Directions for this task ▸
Across the whole listing, copy out every line that includes the string "已保存的扫描记录".

Material supplied ▸
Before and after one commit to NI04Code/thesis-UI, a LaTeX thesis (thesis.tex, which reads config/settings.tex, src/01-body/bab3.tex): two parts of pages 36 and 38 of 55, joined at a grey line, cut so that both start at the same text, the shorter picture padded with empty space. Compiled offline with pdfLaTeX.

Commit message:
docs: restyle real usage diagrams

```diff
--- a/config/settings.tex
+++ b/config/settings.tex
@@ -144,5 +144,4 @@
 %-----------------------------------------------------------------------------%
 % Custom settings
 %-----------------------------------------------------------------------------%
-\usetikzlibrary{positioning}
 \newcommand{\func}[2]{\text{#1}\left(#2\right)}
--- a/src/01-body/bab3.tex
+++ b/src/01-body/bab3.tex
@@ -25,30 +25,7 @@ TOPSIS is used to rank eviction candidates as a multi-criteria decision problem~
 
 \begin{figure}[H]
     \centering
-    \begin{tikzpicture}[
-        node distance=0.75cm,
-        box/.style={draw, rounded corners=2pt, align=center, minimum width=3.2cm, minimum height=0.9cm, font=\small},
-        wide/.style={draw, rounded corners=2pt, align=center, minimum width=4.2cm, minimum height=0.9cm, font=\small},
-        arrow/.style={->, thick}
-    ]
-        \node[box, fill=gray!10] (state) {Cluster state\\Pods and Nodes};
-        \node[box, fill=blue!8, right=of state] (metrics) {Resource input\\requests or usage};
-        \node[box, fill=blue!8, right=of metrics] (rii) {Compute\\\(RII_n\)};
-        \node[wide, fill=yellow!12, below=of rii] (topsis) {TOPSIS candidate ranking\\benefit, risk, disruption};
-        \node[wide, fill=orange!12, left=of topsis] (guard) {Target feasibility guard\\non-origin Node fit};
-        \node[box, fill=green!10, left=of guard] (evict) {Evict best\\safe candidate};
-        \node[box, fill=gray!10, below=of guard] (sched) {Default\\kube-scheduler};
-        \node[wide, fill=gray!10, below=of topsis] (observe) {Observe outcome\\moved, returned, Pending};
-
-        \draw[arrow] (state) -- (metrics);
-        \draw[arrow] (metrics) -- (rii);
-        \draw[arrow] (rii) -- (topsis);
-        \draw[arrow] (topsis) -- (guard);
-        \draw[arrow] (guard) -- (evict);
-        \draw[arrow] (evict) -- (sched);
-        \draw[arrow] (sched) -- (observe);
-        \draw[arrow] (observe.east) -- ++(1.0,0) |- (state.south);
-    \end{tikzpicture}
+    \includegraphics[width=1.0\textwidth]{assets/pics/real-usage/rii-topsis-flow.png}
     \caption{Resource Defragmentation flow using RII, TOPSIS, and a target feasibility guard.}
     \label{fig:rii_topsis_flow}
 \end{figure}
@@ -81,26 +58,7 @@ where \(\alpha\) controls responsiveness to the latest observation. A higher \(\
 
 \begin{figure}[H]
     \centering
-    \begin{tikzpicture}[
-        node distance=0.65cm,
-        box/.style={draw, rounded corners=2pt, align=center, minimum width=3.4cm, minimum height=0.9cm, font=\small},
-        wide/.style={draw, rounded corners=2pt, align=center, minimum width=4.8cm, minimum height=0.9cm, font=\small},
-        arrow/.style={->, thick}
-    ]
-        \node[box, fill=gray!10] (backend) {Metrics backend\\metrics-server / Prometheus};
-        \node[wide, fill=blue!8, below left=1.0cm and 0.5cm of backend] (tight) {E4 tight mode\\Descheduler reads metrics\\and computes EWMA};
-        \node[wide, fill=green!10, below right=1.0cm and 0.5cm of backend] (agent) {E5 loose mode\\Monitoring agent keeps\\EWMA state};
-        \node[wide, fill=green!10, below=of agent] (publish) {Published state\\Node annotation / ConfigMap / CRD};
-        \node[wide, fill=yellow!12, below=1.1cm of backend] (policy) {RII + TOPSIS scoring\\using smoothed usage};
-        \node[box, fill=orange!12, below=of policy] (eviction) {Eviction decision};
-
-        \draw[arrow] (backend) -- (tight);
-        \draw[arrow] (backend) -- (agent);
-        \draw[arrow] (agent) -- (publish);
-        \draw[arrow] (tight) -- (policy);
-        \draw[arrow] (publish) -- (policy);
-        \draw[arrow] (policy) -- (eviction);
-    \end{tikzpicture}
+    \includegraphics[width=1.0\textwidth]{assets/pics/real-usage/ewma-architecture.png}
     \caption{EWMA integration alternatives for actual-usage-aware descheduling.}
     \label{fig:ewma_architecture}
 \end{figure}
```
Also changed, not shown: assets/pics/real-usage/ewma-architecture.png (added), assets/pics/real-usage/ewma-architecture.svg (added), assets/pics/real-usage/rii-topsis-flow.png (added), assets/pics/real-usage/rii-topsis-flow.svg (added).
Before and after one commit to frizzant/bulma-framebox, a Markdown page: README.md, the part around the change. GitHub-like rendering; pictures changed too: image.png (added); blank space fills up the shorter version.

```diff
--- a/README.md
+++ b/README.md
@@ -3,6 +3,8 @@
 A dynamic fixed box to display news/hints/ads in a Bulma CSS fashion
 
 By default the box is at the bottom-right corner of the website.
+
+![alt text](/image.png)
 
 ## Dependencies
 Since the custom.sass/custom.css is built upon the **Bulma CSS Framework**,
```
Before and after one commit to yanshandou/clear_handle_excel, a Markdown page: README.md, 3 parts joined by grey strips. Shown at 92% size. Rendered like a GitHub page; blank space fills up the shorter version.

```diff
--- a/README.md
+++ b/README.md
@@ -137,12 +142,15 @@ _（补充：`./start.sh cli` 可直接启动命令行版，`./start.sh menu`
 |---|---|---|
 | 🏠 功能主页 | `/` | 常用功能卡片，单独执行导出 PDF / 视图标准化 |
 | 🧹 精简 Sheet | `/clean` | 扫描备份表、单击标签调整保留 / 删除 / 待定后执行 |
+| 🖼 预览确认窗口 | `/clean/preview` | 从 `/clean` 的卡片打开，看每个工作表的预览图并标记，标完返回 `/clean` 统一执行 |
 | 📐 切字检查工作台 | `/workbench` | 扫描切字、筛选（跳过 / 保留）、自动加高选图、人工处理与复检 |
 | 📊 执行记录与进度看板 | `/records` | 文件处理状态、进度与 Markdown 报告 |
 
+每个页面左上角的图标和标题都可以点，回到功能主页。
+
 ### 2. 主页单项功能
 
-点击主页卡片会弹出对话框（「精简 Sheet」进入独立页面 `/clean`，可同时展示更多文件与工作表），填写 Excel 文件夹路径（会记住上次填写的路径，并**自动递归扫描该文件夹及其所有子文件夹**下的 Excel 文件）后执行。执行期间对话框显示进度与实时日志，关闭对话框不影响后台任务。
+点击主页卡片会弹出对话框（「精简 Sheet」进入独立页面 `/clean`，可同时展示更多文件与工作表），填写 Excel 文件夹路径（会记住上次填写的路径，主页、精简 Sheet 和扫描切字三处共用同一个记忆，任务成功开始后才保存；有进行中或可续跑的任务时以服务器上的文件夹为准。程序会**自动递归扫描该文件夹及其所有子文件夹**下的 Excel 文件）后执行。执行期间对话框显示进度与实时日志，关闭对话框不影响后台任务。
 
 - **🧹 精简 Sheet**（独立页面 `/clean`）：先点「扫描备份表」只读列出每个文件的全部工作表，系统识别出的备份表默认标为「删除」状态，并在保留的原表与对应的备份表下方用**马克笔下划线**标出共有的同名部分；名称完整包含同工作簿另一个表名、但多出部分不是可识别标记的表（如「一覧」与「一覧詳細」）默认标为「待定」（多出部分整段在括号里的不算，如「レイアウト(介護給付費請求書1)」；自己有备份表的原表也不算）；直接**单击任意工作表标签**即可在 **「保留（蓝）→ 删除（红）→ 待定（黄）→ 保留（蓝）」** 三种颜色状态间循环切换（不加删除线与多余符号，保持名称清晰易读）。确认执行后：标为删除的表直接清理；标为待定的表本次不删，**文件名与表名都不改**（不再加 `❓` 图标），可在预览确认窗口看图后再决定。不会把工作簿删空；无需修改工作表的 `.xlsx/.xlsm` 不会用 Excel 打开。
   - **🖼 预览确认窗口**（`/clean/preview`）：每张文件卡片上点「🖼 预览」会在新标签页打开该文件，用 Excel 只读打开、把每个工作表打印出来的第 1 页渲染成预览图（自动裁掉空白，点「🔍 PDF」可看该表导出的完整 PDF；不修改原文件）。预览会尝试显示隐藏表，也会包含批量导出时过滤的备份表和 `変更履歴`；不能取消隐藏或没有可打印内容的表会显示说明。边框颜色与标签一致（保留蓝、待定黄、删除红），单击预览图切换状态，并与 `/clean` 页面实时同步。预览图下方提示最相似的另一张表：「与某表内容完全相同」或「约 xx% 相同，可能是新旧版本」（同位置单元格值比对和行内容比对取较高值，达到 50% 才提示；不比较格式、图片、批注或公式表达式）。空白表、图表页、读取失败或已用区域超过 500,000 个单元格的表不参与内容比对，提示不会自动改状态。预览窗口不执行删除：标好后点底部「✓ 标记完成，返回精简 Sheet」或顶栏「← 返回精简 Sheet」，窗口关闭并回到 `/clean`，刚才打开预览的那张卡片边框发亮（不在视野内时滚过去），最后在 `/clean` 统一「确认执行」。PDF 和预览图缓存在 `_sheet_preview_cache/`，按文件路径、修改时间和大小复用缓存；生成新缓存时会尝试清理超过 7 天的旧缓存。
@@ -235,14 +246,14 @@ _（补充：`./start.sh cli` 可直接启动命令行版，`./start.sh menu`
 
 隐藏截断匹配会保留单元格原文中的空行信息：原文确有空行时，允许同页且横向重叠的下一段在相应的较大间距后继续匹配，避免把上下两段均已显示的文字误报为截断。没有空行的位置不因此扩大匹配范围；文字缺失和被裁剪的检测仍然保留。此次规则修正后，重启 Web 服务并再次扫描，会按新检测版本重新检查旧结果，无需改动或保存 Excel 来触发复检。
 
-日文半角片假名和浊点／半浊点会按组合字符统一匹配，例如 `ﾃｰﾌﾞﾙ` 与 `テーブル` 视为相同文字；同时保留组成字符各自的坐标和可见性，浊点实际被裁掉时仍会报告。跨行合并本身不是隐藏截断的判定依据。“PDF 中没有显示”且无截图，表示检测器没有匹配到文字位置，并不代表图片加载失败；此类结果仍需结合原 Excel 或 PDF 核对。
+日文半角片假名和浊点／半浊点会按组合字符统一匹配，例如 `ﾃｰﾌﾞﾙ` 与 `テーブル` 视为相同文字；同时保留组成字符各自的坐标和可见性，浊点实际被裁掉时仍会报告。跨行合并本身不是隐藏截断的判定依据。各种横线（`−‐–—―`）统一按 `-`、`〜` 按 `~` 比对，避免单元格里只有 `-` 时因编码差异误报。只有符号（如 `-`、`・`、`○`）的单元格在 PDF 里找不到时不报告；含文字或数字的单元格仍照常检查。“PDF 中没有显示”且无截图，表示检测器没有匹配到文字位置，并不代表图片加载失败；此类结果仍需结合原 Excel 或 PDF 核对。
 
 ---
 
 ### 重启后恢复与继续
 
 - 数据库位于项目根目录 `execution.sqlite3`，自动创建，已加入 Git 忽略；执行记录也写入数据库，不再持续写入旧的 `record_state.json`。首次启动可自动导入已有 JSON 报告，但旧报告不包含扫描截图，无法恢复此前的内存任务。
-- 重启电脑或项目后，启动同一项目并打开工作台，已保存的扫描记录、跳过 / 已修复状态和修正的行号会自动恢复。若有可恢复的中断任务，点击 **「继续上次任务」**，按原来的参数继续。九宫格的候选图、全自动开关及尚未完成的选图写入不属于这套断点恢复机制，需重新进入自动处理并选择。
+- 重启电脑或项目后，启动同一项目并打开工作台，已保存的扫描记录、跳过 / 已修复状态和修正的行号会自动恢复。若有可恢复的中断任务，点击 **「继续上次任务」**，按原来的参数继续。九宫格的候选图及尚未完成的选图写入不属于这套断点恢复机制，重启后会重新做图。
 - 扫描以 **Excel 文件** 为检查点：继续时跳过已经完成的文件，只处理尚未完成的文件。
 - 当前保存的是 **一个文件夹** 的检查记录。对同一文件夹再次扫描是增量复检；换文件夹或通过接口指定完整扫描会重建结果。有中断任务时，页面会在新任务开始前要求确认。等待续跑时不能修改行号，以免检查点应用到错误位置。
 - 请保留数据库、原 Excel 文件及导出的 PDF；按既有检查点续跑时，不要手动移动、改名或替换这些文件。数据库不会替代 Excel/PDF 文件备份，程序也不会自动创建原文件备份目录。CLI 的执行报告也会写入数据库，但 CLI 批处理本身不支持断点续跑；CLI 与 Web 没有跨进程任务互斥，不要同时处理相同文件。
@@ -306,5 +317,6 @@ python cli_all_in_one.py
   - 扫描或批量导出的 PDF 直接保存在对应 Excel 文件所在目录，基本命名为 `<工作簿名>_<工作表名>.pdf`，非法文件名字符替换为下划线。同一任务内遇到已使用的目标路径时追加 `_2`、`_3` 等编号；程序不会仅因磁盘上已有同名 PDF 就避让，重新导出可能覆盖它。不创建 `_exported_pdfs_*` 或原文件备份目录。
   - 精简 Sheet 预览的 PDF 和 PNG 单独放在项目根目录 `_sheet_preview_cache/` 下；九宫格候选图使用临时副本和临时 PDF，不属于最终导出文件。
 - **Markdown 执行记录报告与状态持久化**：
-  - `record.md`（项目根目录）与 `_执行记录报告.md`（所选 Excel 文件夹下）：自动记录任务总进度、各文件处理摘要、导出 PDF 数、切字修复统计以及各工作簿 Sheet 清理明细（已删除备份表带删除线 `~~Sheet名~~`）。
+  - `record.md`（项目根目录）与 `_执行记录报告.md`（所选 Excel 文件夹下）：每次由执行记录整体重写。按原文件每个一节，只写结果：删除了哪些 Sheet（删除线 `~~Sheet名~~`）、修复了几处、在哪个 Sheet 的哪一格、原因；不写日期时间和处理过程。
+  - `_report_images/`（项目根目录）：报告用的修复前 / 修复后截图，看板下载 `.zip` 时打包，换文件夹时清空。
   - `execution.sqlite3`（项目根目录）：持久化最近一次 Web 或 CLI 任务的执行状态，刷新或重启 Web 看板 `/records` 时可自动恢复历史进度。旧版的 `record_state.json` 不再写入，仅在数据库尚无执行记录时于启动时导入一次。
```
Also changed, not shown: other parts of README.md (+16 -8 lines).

Solved exercise ▸
-- 重启电脑或项目后，启动同一项目并打开工作台，已保存的扫描记录、跳过 / 已修复状态和修正的行号会自动恢复。若有可恢复的中断任务，点击 **「继续上次任务」**，按原来的参数继续。九宫格的候选图、全自动开关及尚未完成的选图写入不属于这套断点恢复机制，需重新进入自动处理并选择。
+- 重启电脑或项目后，启动同一项目并打开工作台，已保存的扫描记录、跳过 / 已修复状态和修正的行号会自动恢复。若有可恢复的中断任务，点击 **「继续上次任务」**，按原来的参数继续。九宫格的候选图及尚未完成的选图写入不属于这套断点恢复机制，重启后会重新做图。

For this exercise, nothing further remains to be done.